··· Material shown

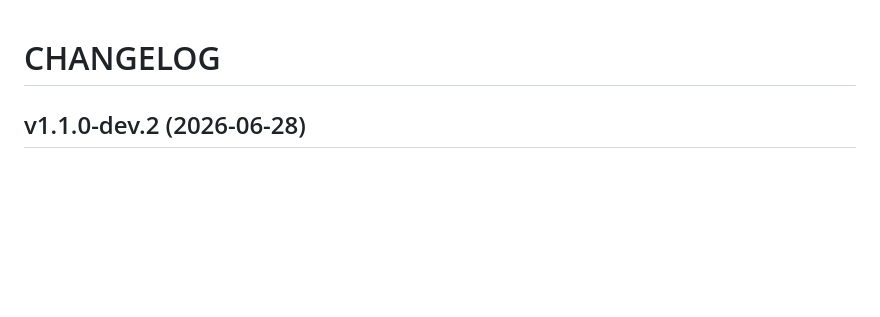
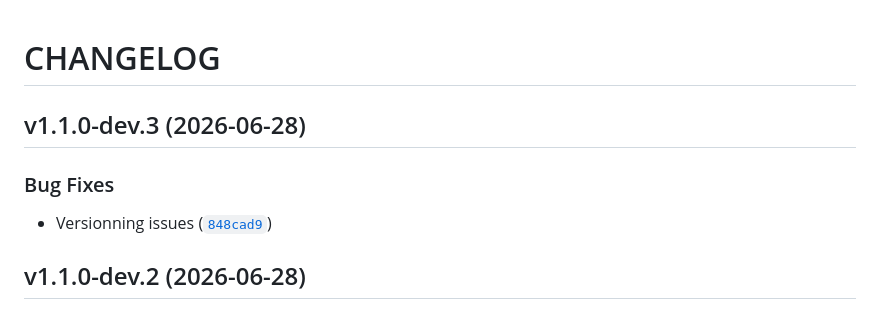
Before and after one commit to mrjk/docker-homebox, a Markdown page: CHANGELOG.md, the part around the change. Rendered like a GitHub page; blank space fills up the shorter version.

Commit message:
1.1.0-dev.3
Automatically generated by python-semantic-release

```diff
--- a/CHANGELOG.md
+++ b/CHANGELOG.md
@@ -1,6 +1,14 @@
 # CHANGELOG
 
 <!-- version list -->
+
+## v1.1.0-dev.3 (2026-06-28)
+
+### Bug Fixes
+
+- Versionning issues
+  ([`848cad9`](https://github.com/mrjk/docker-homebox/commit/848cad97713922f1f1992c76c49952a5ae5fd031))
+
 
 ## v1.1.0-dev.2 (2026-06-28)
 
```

······
··· Material shown

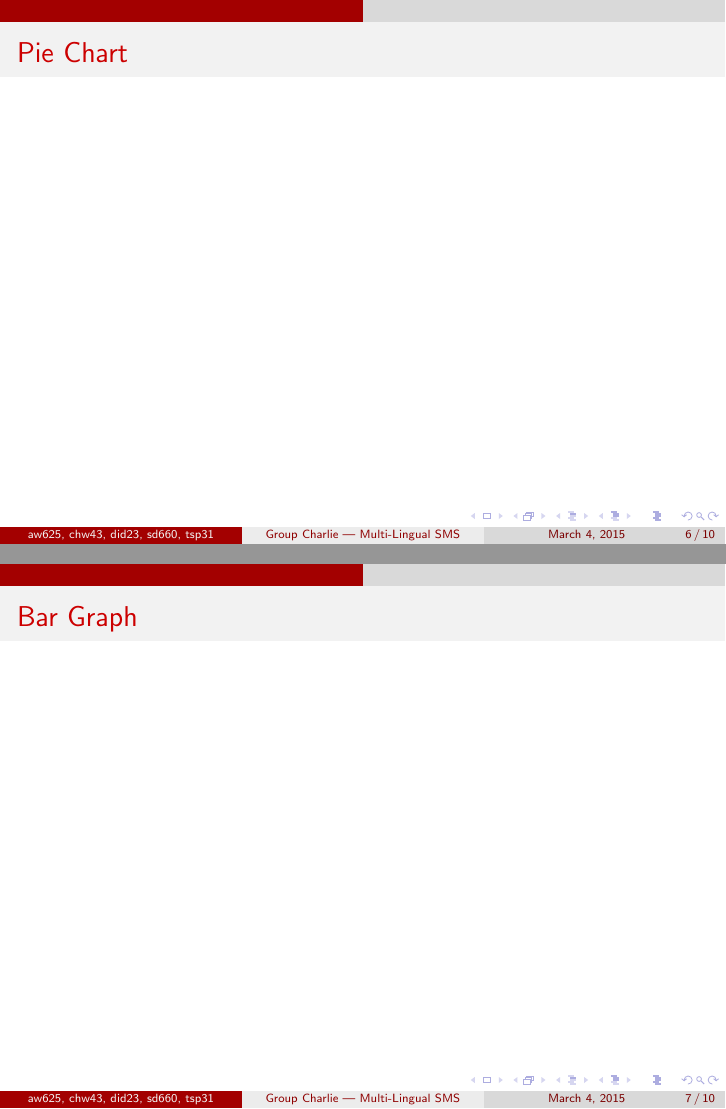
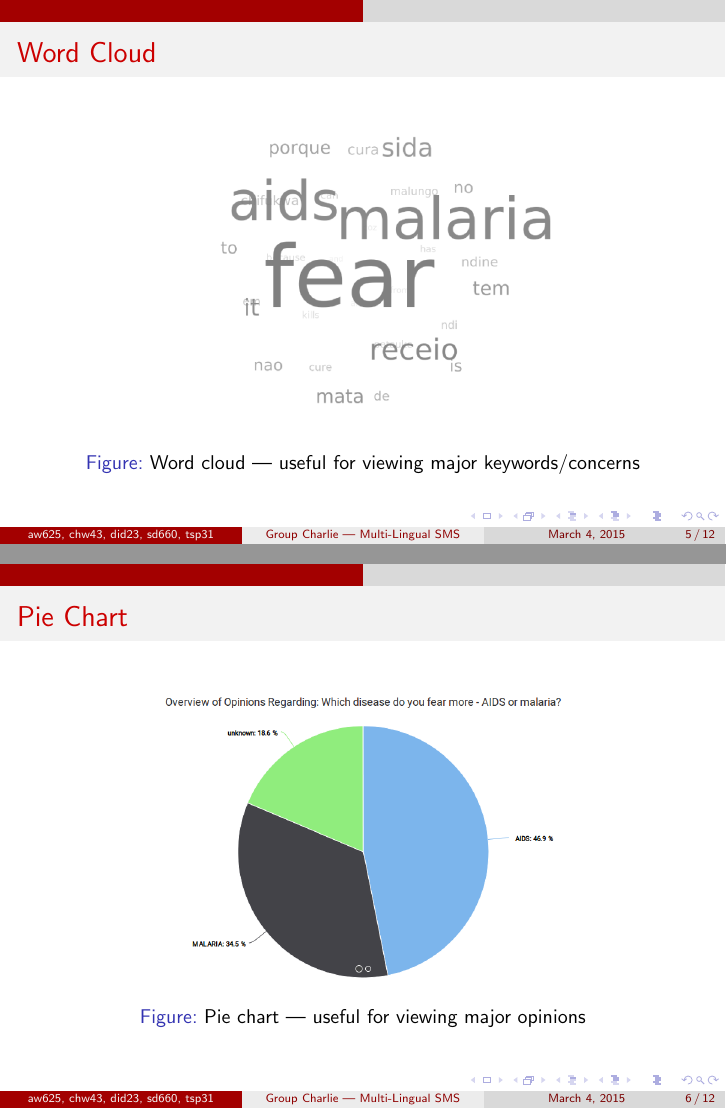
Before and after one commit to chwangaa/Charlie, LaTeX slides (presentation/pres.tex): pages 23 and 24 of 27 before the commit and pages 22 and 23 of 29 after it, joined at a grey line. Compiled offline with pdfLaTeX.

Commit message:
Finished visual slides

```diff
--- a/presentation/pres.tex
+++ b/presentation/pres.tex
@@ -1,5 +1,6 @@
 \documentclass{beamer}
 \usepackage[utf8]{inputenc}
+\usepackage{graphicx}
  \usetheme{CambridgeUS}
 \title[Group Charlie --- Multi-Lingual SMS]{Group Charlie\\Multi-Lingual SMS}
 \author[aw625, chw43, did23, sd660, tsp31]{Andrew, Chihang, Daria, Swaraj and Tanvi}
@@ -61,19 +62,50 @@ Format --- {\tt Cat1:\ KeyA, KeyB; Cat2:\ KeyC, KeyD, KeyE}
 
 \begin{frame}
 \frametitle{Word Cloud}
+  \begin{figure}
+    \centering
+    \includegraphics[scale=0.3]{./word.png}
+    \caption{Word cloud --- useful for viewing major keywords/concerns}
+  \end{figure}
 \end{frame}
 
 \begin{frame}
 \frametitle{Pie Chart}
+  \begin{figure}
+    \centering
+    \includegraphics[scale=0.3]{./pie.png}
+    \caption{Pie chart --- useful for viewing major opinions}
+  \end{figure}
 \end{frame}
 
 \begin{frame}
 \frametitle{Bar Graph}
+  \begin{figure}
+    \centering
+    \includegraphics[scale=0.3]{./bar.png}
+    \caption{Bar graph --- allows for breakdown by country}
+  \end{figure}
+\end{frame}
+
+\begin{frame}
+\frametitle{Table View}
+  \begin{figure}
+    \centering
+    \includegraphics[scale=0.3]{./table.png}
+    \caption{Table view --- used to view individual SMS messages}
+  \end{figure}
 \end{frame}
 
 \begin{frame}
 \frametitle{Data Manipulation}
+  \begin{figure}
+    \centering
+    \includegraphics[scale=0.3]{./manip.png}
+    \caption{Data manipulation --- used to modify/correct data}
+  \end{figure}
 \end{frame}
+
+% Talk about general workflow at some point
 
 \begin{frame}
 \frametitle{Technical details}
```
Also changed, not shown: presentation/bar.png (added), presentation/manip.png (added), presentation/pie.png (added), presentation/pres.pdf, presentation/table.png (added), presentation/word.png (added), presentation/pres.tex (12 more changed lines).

······

[Required action]
Anywhere the listing shows the word "frametitle", copy the full line.

[Worked solution]
 \frametitle{Word Cloud}
 \frametitle{Pie Chart}
 \frametitle{Bar Graph}
+\frametitle{Table View}
 \frametitle{Data Manipulation}
 \frametitle{Technical details}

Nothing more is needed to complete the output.